■ **Directions for this task**: Below is a block of records; reproduce all of them exactly and leave out any pictures.

-------

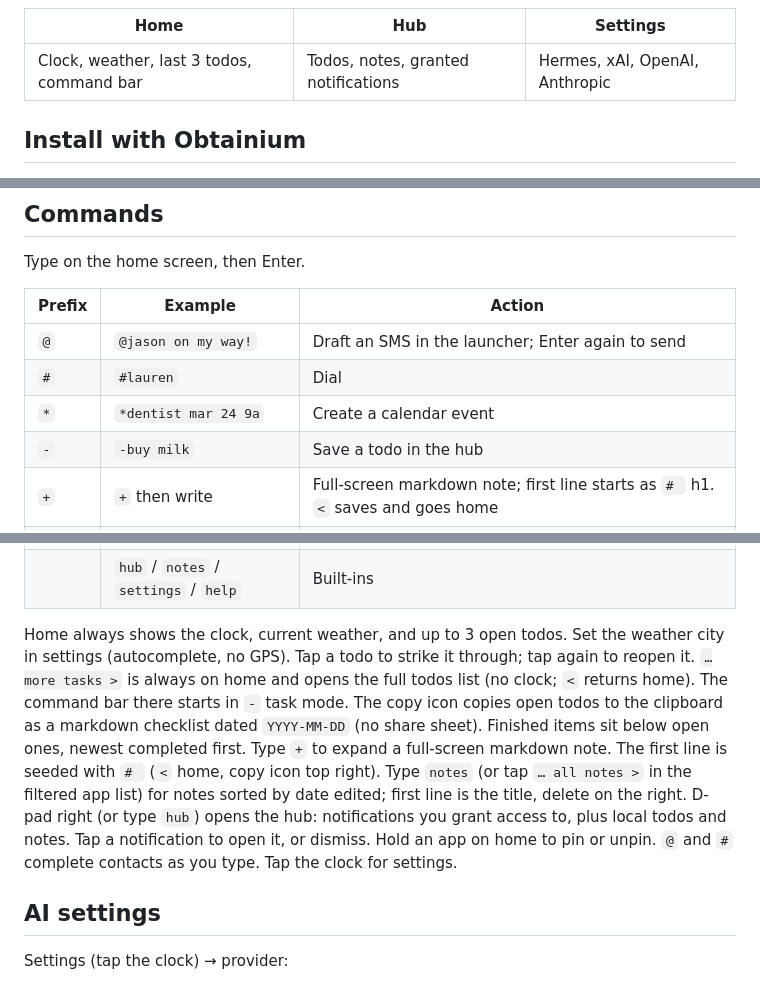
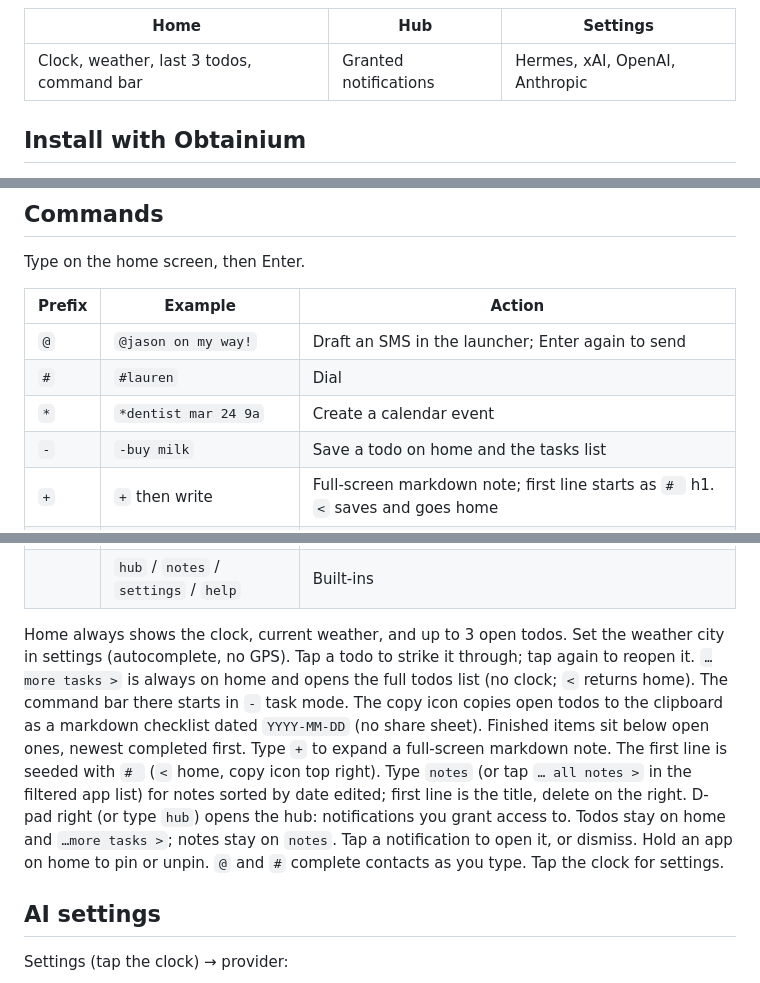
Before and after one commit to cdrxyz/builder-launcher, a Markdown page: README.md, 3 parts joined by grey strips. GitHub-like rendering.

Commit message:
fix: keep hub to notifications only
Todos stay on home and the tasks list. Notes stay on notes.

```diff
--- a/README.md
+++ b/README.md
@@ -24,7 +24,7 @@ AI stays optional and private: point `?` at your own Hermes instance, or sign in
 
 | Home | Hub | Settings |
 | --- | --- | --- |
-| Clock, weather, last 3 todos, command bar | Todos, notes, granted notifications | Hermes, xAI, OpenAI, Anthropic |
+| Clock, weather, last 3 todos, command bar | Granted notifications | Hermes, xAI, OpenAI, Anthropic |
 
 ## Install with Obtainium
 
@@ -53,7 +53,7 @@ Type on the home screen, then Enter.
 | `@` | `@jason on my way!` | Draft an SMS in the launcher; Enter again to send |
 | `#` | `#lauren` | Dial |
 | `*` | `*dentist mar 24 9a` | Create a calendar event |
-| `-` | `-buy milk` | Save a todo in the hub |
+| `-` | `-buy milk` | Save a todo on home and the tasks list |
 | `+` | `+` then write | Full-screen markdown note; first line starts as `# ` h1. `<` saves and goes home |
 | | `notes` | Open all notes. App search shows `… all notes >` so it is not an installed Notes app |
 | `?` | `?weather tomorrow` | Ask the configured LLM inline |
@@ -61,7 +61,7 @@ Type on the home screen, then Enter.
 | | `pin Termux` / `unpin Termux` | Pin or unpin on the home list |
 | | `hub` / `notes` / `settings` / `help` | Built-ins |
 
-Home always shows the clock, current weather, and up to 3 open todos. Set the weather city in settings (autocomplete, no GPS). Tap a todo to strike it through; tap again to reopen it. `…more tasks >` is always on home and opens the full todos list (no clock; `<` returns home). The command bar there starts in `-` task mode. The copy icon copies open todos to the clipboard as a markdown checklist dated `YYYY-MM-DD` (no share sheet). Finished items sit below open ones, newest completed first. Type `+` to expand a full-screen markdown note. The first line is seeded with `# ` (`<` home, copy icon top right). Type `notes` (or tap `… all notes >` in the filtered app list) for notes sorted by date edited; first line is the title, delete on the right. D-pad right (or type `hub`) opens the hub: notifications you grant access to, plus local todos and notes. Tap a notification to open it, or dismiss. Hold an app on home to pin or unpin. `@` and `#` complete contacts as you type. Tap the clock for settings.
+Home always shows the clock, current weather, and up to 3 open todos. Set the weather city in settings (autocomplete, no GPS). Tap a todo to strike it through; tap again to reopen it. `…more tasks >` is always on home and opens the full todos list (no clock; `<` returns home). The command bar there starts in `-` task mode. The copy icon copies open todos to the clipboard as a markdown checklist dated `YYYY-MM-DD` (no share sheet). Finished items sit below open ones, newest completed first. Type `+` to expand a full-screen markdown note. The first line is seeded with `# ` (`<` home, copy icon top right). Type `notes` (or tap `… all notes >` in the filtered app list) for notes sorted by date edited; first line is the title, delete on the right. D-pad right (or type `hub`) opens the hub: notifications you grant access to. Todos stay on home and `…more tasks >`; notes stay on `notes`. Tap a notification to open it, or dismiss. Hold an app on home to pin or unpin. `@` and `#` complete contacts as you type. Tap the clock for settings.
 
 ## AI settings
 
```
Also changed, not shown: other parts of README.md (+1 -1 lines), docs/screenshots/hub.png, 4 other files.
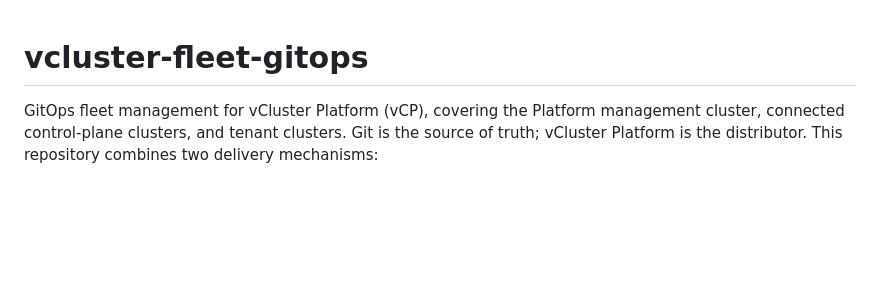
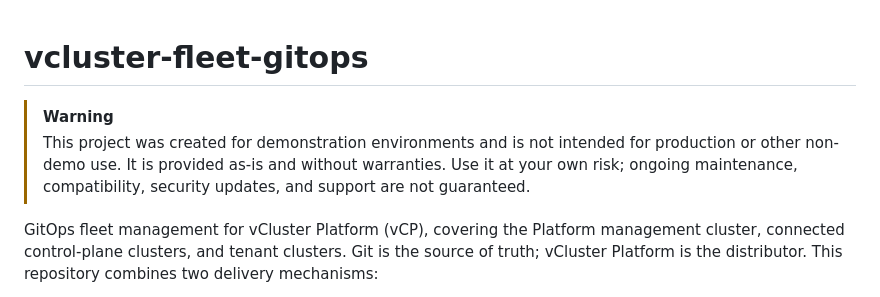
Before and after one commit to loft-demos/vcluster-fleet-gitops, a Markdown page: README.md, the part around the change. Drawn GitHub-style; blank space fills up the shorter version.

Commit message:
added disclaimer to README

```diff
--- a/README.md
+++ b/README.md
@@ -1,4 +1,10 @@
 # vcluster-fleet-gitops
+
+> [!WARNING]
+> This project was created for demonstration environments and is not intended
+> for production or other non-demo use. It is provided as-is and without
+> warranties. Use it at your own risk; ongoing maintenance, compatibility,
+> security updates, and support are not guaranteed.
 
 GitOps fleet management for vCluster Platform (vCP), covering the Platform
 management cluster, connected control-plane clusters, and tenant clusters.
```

-------

■ **Expected output**:
Before and after one commit to cdrxyz/builder-launcher, a Markdown page: README.md, 3 parts joined by grey strips. GitHub-like rendering.

Commit message:
fix: keep hub to notifications only
Todos stay on home and the tasks list. Notes stay on notes.

```diff
--- a/README.md
+++ b/README.md
@@ -24,7 +24,7 @@ AI stays optional and private: point `?` at your own Hermes instance, or sign in
 
 | Home | Hub | Settings |
 | --- | --- | --- |
-| Clock, weather, last 3 todos, command bar | Todos, notes, granted notifications | Hermes, xAI, OpenAI, Anthropic |
+| Clock, weather, last 3 todos, command bar | Granted notifications | Hermes, xAI, OpenAI, Anthropic |
 
 ## Install with Obtainium
 
@@ -53,7 +53,7 @@ Type on the home screen, then Enter.
 | `@` | `@jason on my way!` | Draft an SMS in the launcher; Enter again to send |
 | `#` | `#lauren` | Dial |
 | `*` | `*dentist mar 24 9a` | Create a calendar event |
-| `-` | `-buy milk` | Save a todo in the hub |
+| `-` | `-buy milk` | Save a todo on home and the tasks list |
 | `+` | `+` then write | Full-screen markdown note; first line starts as `# ` h1. `<` saves and goes home |
 | | `notes` | Open all notes. App search shows `… all notes >` so it is not an installed Notes app |
 | `?` | `?weather tomorrow` | Ask the configured LLM inline |
@@ -61,7 +61,7 @@ Type on the home screen, then Enter.
 | | `pin Termux` / `unpin Termux` | Pin or unpin on the home list |
 | | `hub` / `notes` / `settings` / `help` | Built-ins |
 
-Home always shows the clock, current weather, and up to 3 open todos. Set the weather city in settings (autocomplete, no GPS). Tap a todo to strike it through; tap again to reopen it. `…more tasks >` is always on home and opens the full todos list (no clock; `<` returns home). The command bar there starts in `-` task mode. The copy icon copies open todos to the clipboard as a markdown checklist dated `YYYY-MM-DD` (no share sheet). Finished items sit below open ones, newest completed first. Type `+` to expand a full-screen markdown note. The first line is seeded with `# ` (`<` home, copy icon top right). Type `notes` (or tap `… all notes >` in the filtered app list) for notes sorted by date edited; first line is the title, delete on the right. D-pad right (or type `hub`) opens the hub: notifications you grant access to, plus local todos and notes. Tap a notification to open it, or dismiss. Hold an app on home to pin or unpin. `@` and `#` complete contacts as you type. Tap the clock for settings.
+Home always shows the clock, current weather, and up to 3 open todos. Set the weather city in settings (autocomplete, no GPS). Tap a todo to strike it through; tap again to reopen it. `…more tasks >` is always on home and opens the full todos list (no clock; `<` returns home). The command bar there starts in `-` task mode. The copy icon copies open todos to the clipboard as a markdown checklist dated `YYYY-MM-DD` (no share sheet). Finished items sit below open ones, newest completed first. Type `+` to expand a full-screen markdown note. The first line is seeded with `# ` (`<` home, copy icon top right). Type `notes` (or tap `… all notes >` in the filtered app list) for notes sorted by date edited; first line is the title, delete on the right. D-pad right (or type `hub`) opens the hub: notifications you grant access to. Todos stay on home and `…more tasks >`; notes stay on `notes`. Tap a notification to open it, or dismiss. Hold an app on home to pin or unpin. `@` and `#` complete contacts as you type. Tap the clock for settings.
 
 ## AI settings
 
```
Also changed, not shown: other parts of README.md (+1 -1 lines), docs/screenshots/hub.png, 4 other files.
Before and after one commit to loft-demos/vcluster-fleet-gitops, a Markdown page: README.md, the part around the change. Drawn GitHub-style; blank space fills up the shorter version.

Commit message:
added disclaimer to README

```diff
--- a/README.md
+++ b/README.md
@@ -1,4 +1,10 @@
 # vcluster-fleet-gitops
+
+> [!WARNING]
+> This project was created for demonstration environments and is not intended
+> for production or other non-demo use. It is provided as-is and without
+> warranties. Use it at your own risk; ongoing maintenance, compatibility,
+> security updates, and support are not guaranteed.
 
 GitOps fleet management for vCluster Platform (vCP), covering the Platform
 management cluster, connected control-plane clusters, and tenant clusters.
```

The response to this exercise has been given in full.